**Task description:** Report each line of the material below where the word "left" can be found.

**Task input:**
%%

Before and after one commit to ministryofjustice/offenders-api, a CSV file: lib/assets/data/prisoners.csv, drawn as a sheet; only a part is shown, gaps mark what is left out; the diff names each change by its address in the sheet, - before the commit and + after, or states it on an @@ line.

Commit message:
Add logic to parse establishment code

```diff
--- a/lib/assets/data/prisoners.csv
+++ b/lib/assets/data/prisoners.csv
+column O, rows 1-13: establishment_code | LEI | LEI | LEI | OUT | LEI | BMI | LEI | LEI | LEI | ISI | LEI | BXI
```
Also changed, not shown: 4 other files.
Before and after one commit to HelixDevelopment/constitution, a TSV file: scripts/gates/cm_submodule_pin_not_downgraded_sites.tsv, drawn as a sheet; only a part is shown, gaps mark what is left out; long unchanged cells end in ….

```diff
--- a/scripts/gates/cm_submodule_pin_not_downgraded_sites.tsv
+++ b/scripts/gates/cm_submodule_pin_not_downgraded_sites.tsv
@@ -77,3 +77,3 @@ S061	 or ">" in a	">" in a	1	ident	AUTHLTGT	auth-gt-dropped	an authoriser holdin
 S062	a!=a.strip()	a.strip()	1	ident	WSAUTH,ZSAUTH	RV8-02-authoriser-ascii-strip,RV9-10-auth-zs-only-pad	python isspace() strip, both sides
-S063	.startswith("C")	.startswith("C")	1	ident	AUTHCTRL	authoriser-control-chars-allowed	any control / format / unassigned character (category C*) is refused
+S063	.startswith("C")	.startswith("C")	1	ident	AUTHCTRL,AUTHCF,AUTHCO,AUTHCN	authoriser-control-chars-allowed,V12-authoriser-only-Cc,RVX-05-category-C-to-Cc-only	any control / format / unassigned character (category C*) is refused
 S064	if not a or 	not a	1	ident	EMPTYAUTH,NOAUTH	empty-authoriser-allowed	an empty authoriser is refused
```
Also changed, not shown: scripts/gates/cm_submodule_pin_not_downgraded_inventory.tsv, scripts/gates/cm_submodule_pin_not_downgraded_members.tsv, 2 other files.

%%
%%

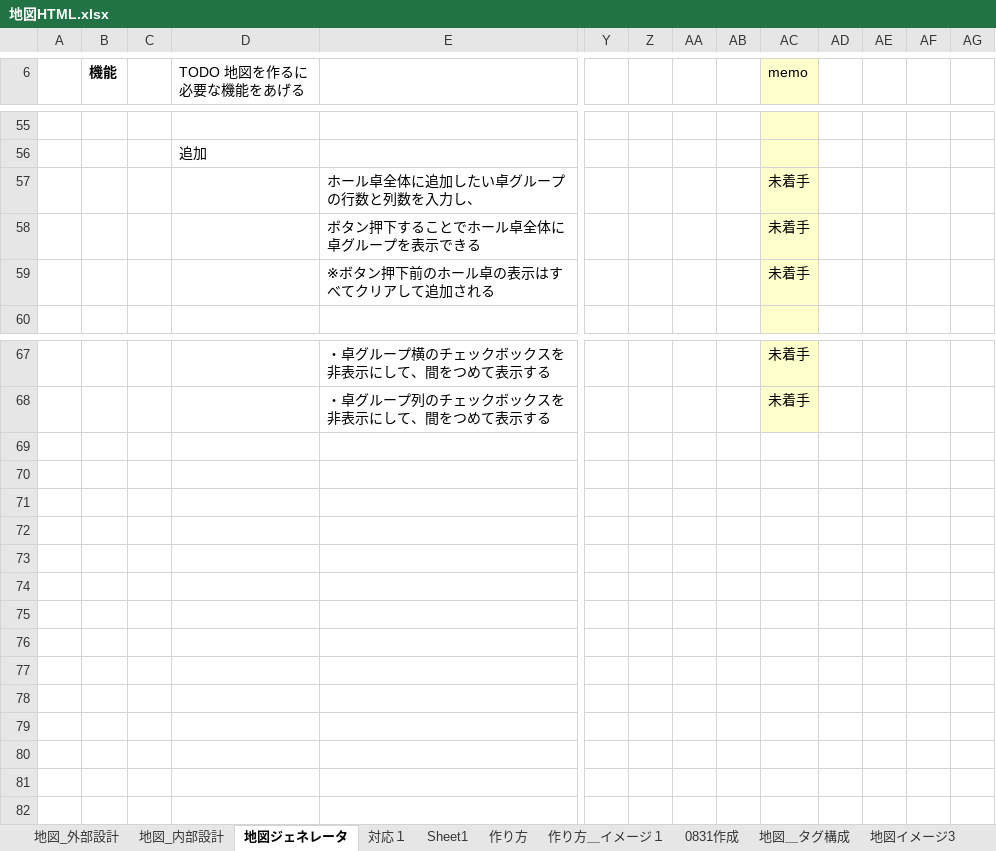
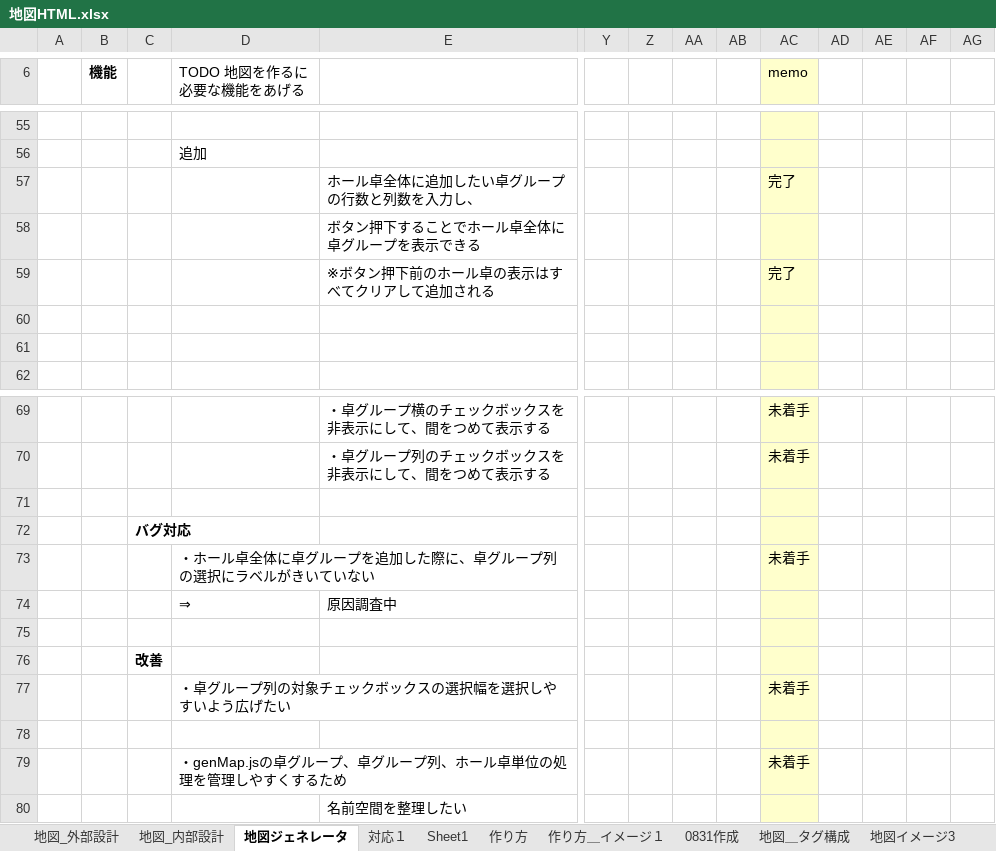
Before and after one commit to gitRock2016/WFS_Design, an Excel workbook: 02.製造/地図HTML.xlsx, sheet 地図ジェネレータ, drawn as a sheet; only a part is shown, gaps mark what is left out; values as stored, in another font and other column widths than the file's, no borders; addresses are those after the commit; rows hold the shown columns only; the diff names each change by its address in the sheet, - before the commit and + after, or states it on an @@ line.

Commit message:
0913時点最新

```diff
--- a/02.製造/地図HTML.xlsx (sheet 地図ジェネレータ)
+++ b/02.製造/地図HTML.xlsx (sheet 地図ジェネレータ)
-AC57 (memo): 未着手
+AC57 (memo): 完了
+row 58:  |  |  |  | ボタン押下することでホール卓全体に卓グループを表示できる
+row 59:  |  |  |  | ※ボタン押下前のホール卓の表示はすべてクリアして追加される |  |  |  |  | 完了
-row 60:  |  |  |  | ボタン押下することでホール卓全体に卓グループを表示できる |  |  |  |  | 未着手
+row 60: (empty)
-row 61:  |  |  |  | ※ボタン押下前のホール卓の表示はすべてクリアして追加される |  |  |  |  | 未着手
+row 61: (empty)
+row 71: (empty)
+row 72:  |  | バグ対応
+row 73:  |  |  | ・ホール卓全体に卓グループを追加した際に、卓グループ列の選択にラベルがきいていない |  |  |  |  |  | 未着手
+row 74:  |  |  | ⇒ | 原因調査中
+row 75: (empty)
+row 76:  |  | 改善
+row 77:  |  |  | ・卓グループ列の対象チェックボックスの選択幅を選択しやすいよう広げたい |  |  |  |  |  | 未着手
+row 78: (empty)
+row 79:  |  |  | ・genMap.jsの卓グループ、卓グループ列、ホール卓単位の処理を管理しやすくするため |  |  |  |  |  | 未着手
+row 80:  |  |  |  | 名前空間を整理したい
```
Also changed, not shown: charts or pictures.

%%

**Exercise result:**
Before and after one commit to ministryofjustice/offenders-api, a CSV file: lib/assets/data/prisoners.csv, drawn as a sheet; only a part is shown, gaps mark what is left out; the diff names each change by its address in the sheet, - before the commit and + after, or states it on an @@ line.
Before and after one commit to HelixDevelopment/constitution, a TSV file: scripts/gates/cm_submodule_pin_not_downgraded_sites.tsv, drawn as a sheet; only a part is shown, gaps mark what is left out; long unchanged cells end in ….
Before and after one commit to gitRock2016/WFS_Design, an Excel workbook: 02.製造/地図HTML.xlsx, sheet 地図ジェネレータ, drawn as a sheet; only a part is shown, gaps mark what is left out; values as stored, in another font and other column widths than the file's, no borders; addresses are those after the commit; rows hold the shown columns only; the diff names each change by its address in the sheet, - before the commit and + after, or states it on an @@ line.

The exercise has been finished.